As one member of the temps, so eloquently put "[...]I Feel I am now finally on the road to recovery. I found that the act of posting my work on the walls in our locality to be so powerful as it symbolises the bond between mother and child, specifically between myself and my five-year-old daughter. I collaborated with her to create the works, as a way of celebrating the positivity engendered when this relationship is a healthy one. As someone who experienced overt control and endless restrictions from her own mother, this has been incredibly cathartic for me. I intend to continue this work and would like to see the project grow and grow in order to raise awareness of mental wellness/illness and support those who are suffering from deep-seated Mental Health issues."
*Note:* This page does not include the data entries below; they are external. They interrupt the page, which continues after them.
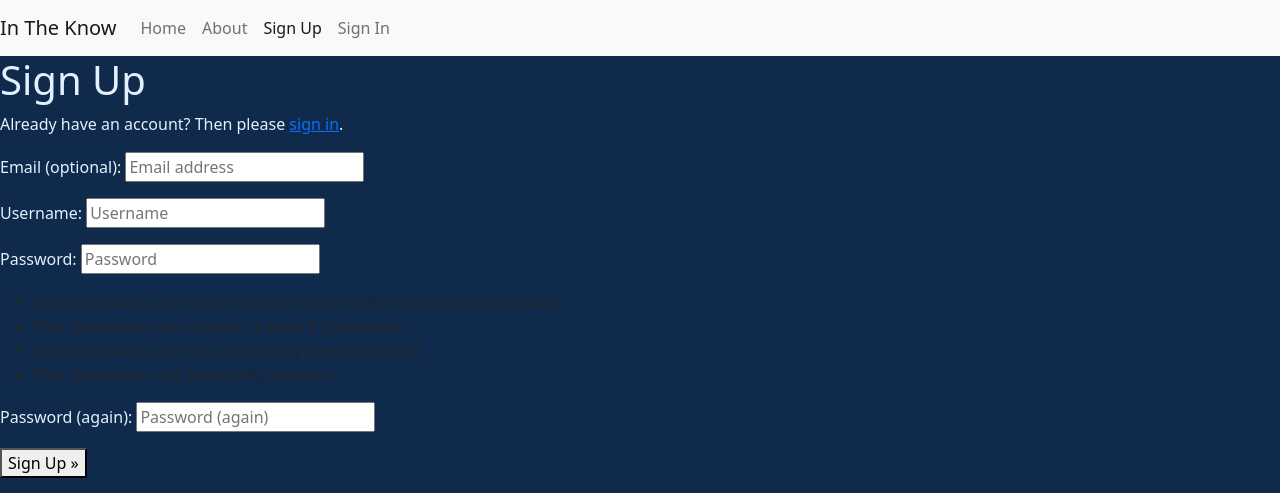
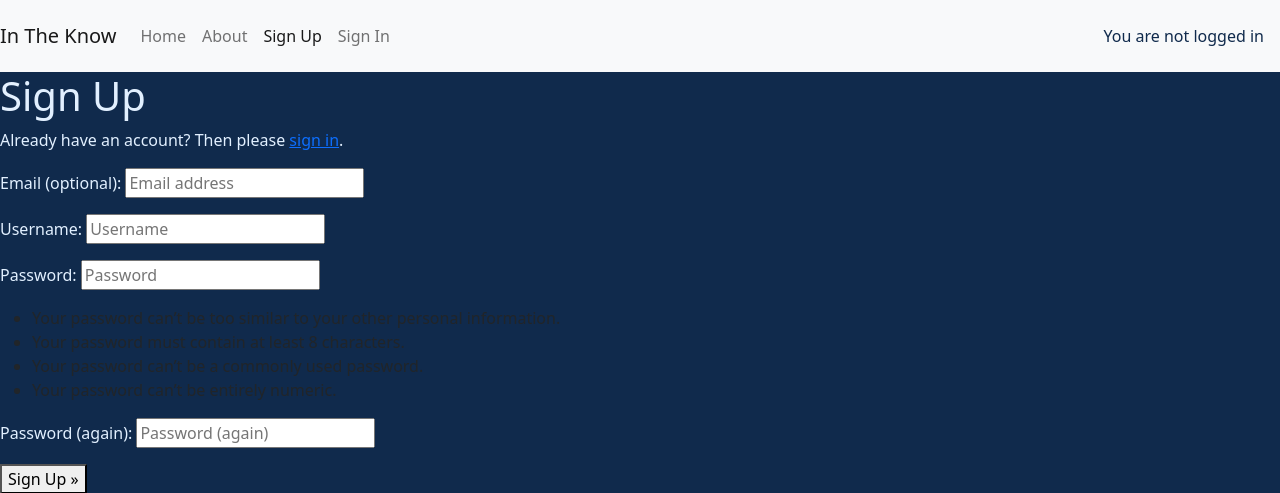
Before and after one commit to artambdev/in-the-know, a Django app: page /accounts/signup/ in a window 1280 px wide. Shown: the top 493 px of the page. Run offline with Django 4.2, Linux system fonts and the light colour scheme.

Commit message:
Add text to navbar to indicate user's logged-in status

```diff
--- a/static/css/style.css
+++ b/static/css/style.css
@@ -12,6 +12,10 @@ p {
 /* White text */
 h1, h2, h3, h4, h5, h6 {
     color: #e2f0ff;
+}
+
+.dark-text {
+    color: #102a4c;
 }
 
 /* Navbar styling */
--- a/templates/base.html
+++ b/templates/base.html
@@ -45,6 +45,12 @@
                 {% endif %}
             </ul>
         </div>
+
+        {% if user.is_authenticated %}
+        <p class="dark-text text-end m-3">You are logged in as {{ user }}</p>
+        {% else %}
+        <p class="dark-text text-end m-3">You are not logged in</p>
+        {% endif %}
     </nav>
 
     <main>
```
Familiar slogans of “This too shall pass” and “One step at a time” are heard all too often of those under Mental Health services, and there is a beauty in taking the power of that phrase back, using it as an artwork on the streets, thatis as impermanent as some mental states, the power of creativity keeping at least one member of the temps from a swift holiday in Woodlands, which in turn shows how integral artwork can be to those needing a respite from their own thoughts, an outlet for the upset if you will, an exercise in distraction. The artworks created by the temps are out in the public, for you all to see and to converse about, this isn't hidden in a psychiatric ward or a white gallery, this is available to everyone, coincidently so is mental illness, and the conversations the works encourage should be had, and these conversations are happening, as one member highlighted “When I was posting my drawing and the accompanying song lyrics a gang of young men asked if they could look at what I was doing. I said ‘of course, that is the point’. I explained to them that putting the original drawing up was a way of honouring my Dad who is dying and reminding people to make the most of each other. They seemed genuinely moved and said they’d let their friends know about the piece”.
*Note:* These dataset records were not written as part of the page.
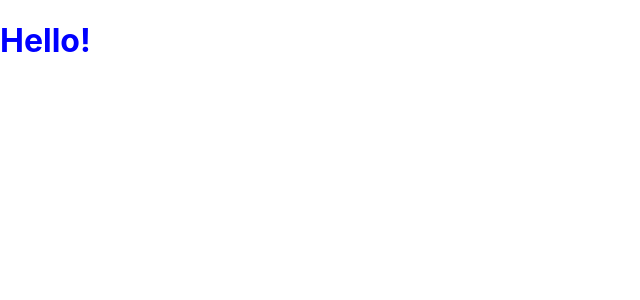
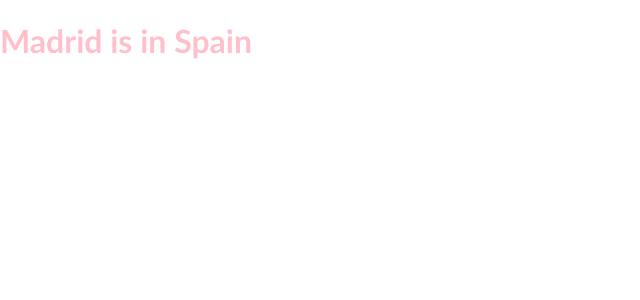
Before and after one commit to ademeglio/hello-react, a React (Create React App) app: page / in a window 1280 px wide. Shown: the top 300 px of the page, without its empty margins (0-640 px from the left). Built offline with nearby package versions, Linux system fonts and the light colour scheme.

Commit message:
jsx example

```diff
--- a/public/index.html
+++ b/public/index.html
@@ -1,6 +1,15 @@
 <!DOCTYPE html>
 <html lang="en">
   <head>
+    <style>
+      #heading {
+        color: pink;
+      }
+
+      .cool-text {
+          font-family:'Trebuchet MS', 'Lucida Sans Unicode', 'Lucida Grande', 'Lucida Sans', Arial, sans-serif
+        }
+    </style>
     <meta charset="utf-8" />
     <link rel="icon" href="%PUBLIC_URL%/favicon.ico" />
     <meta name="viewport" content="width=device-width, initial-scale=1" />
--- a/src/index.js
+++ b/src/index.js
@@ -2,8 +2,14 @@
 import ReactDOM from 'react-dom';
 import './index.css';
 
+let city = {
+  name: "Madrid",
+  country: "Spain"
+};
 
 ReactDOM.render(
-  React.createElement("h1", { style: {color: "blue"} }, "Hello!"),
+  <h1 id="heading" className="cool-text">
+    {city.name} is in {city.country}
+  </h1>,
   document.getElementById('root')
 );
```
This is the blessing of art in open spaces, those that may not normally visit art galleries get to see a wealth of talent in our streets. So often art on the subject of mental illness, made by those with mental illness gets the label of “Outsider Art”, this is changing, the temps are actively trying to engage just those who may be of the belief 'art is not for me'. With the stigma of mental illness being challenged, these artworks demonstrate the creativity and the perseverance of those touched by mental illness. The works will be up around St Leonards until the weather (or the council) decide it's time to gently disappear, but hopefully the message from Time To Change will stay with us. “Mental illness affects 1 in 4, start your conversation now”.